[Information shown Boundary: Start]

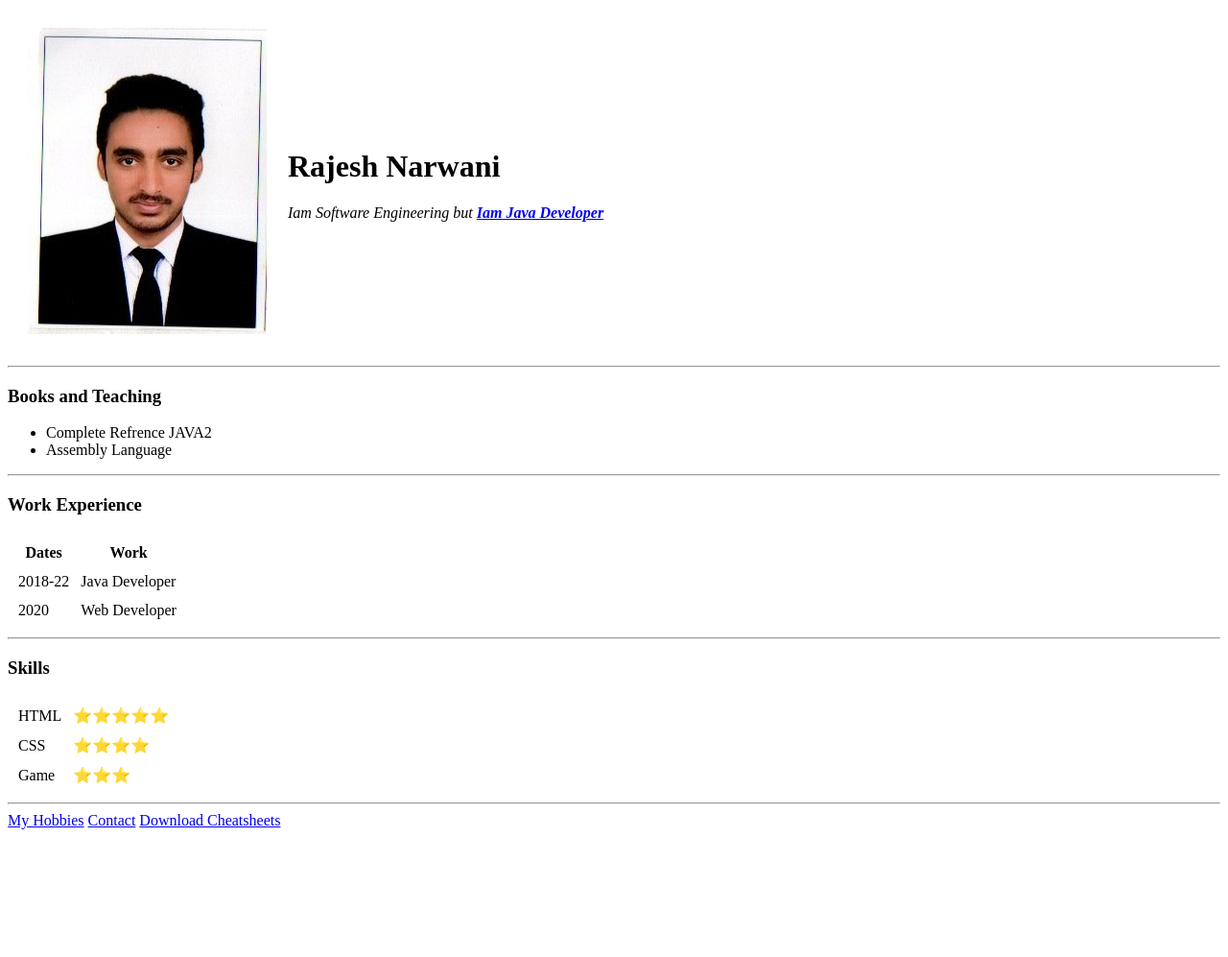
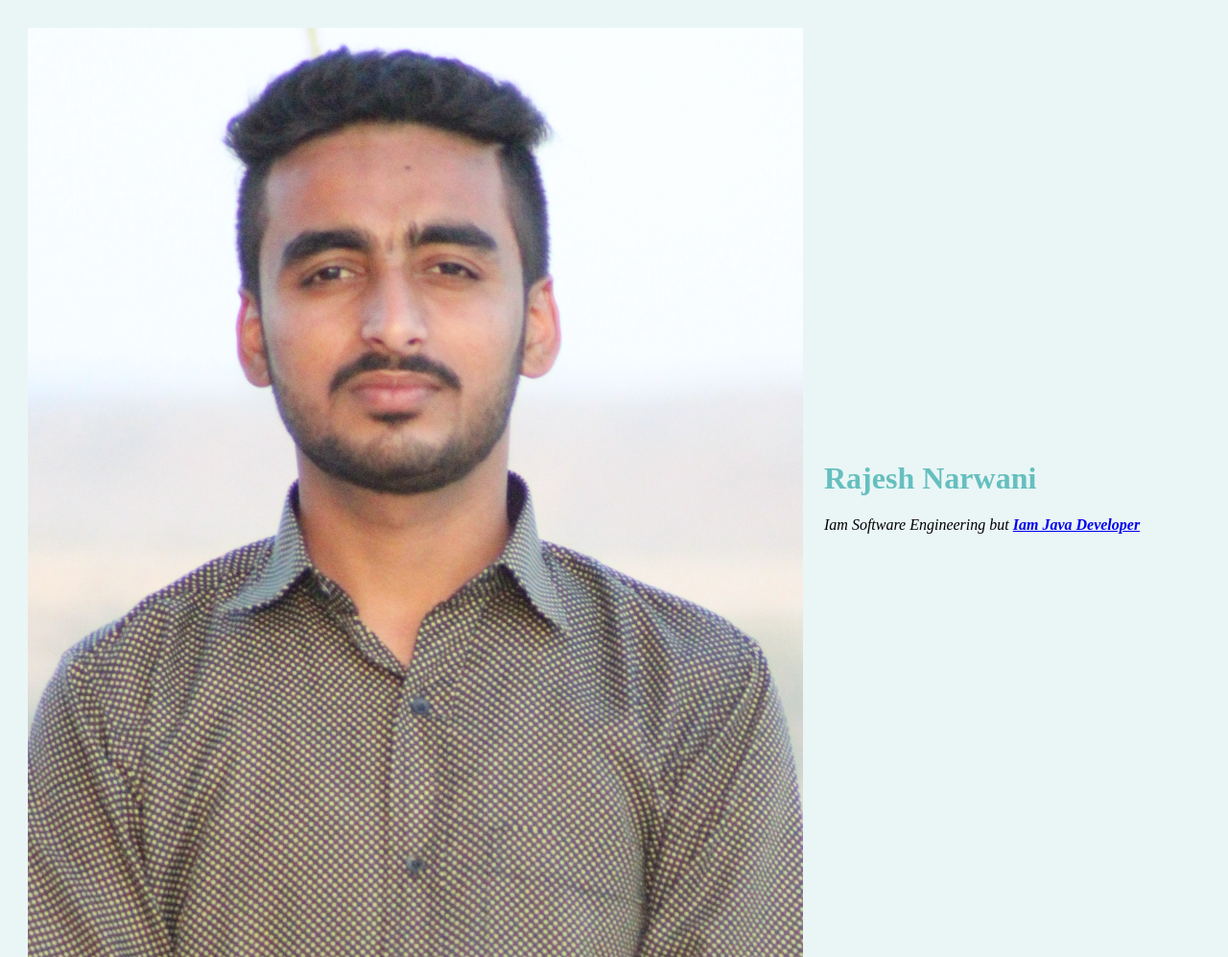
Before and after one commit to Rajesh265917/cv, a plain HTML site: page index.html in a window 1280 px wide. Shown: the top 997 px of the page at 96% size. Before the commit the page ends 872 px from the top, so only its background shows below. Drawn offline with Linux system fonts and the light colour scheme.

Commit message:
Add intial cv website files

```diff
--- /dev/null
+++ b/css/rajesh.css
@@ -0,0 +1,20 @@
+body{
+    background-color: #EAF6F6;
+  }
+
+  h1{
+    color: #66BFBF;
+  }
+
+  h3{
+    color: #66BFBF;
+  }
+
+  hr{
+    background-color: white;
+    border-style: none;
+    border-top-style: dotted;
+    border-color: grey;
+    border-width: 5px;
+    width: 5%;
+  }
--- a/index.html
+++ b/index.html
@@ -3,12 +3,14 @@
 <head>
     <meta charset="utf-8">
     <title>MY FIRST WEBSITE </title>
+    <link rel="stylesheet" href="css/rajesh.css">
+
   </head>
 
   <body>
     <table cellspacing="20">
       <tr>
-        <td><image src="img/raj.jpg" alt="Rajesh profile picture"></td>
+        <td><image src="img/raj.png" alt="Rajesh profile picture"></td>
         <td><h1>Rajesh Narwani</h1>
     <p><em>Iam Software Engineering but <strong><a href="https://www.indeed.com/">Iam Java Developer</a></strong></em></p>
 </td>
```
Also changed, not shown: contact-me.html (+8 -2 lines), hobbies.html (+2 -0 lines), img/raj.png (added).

[Information shown Boundary: End]

Output every line of the records exactly, excluding all pictures.

Response to the exercise
Before and after one commit to Rajesh265917/cv, a plain HTML site: page index.html in a window 1280 px wide. Shown: the top 997 px of the page at 96% size. Before the commit the page ends 872 px from the top, so only its background shows below. Drawn offline with Linux system fonts and the light colour scheme.

Commit message:
Add intial cv website files

```diff
--- /dev/null
+++ b/css/rajesh.css
@@ -0,0 +1,20 @@
+body{
+    background-color: #EAF6F6;
+  }
+
+  h1{
+    color: #66BFBF;
+  }
+
+  h3{
+    color: #66BFBF;
+  }
+
+  hr{
+    background-color: white;
+    border-style: none;
+    border-top-style: dotted;
+    border-color: grey;
+    border-width: 5px;
+    width: 5%;
+  }
--- a/index.html
+++ b/index.html
@@ -3,12 +3,14 @@
 <head>
     <meta charset="utf-8">
     <title>MY FIRST WEBSITE </title>
+    <link rel="stylesheet" href="css/rajesh.css">
+
   </head>
 
   <body>
     <table cellspacing="20">
       <tr>
-        <td><image src="img/raj.jpg" alt="Rajesh profile picture"></td>
+        <td><image src="img/raj.png" alt="Rajesh profile picture"></td>
         <td><h1>Rajesh Narwani</h1>
     <p><em>Iam Software Engineering but <strong><a href="https://www.indeed.com/">Iam Java Developer</a></strong></em></p>
 </td>
```
Also changed, not shown: contact-me.html (+8 -2 lines), hobbies.html (+2 -0 lines), img/raj.png (added).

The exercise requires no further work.